It was another slushy, icy week here in the New York metropolitan area — and there are indications that insurance companies are starting to feel the pain.
Aon subsidiary Impact Forecasting, which publishes catastrophe reports each month detailing the insured impact of each event, says that $1.4 billion in insured losses have been racked up in four separate events so far this year.
That's not surprising, given the most high-profile weather-related emergency of the year was when hundreds of (presumably) insured vehicles were strewn on Atlanta highways.
"The current winter season in the United States has already become the costliest year for the winter weather peril since 2011," says Steve Bowen, senior scientist and meteorologist for Impact Forecasting, in a statement. "The combination of physical damages and business interruption costs have quickly aggregated into direct economic losses well into the billions of dollars. The elevated losses this year are a reminder to insurers that the risks associated with the winter weather peril remain significant."
Nathan Golia is senior editor of Insurance & Technology.

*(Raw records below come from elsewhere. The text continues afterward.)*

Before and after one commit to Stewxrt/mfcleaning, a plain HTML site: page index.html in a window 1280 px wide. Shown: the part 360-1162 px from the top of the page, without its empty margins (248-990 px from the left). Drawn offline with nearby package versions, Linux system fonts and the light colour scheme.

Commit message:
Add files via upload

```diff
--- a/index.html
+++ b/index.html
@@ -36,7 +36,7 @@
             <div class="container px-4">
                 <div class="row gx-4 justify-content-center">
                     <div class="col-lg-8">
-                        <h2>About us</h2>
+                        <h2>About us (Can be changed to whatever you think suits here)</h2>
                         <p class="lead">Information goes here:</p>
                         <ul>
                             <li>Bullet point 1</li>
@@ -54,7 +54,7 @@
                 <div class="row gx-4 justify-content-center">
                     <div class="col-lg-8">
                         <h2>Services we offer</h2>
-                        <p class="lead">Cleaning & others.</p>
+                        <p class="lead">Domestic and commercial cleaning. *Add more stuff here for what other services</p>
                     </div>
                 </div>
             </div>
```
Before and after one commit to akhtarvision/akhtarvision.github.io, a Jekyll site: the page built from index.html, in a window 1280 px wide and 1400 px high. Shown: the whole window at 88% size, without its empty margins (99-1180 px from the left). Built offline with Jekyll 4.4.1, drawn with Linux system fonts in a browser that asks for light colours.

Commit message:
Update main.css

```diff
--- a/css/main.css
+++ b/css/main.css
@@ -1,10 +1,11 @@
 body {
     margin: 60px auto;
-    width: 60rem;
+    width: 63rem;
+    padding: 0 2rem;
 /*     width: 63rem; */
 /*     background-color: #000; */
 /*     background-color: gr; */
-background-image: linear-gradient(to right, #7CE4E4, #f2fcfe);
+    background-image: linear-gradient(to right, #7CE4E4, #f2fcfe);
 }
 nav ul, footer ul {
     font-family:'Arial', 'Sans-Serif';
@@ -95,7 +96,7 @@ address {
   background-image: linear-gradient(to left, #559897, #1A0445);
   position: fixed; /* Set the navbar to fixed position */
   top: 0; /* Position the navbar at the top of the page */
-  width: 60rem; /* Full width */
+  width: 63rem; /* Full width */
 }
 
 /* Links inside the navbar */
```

He joined the publication in 2010 as associate editor and covers all aspects of the nexus between insurance and information technology, including mobility, distribution, core systems, customer interaction, and risk ... View Full Bio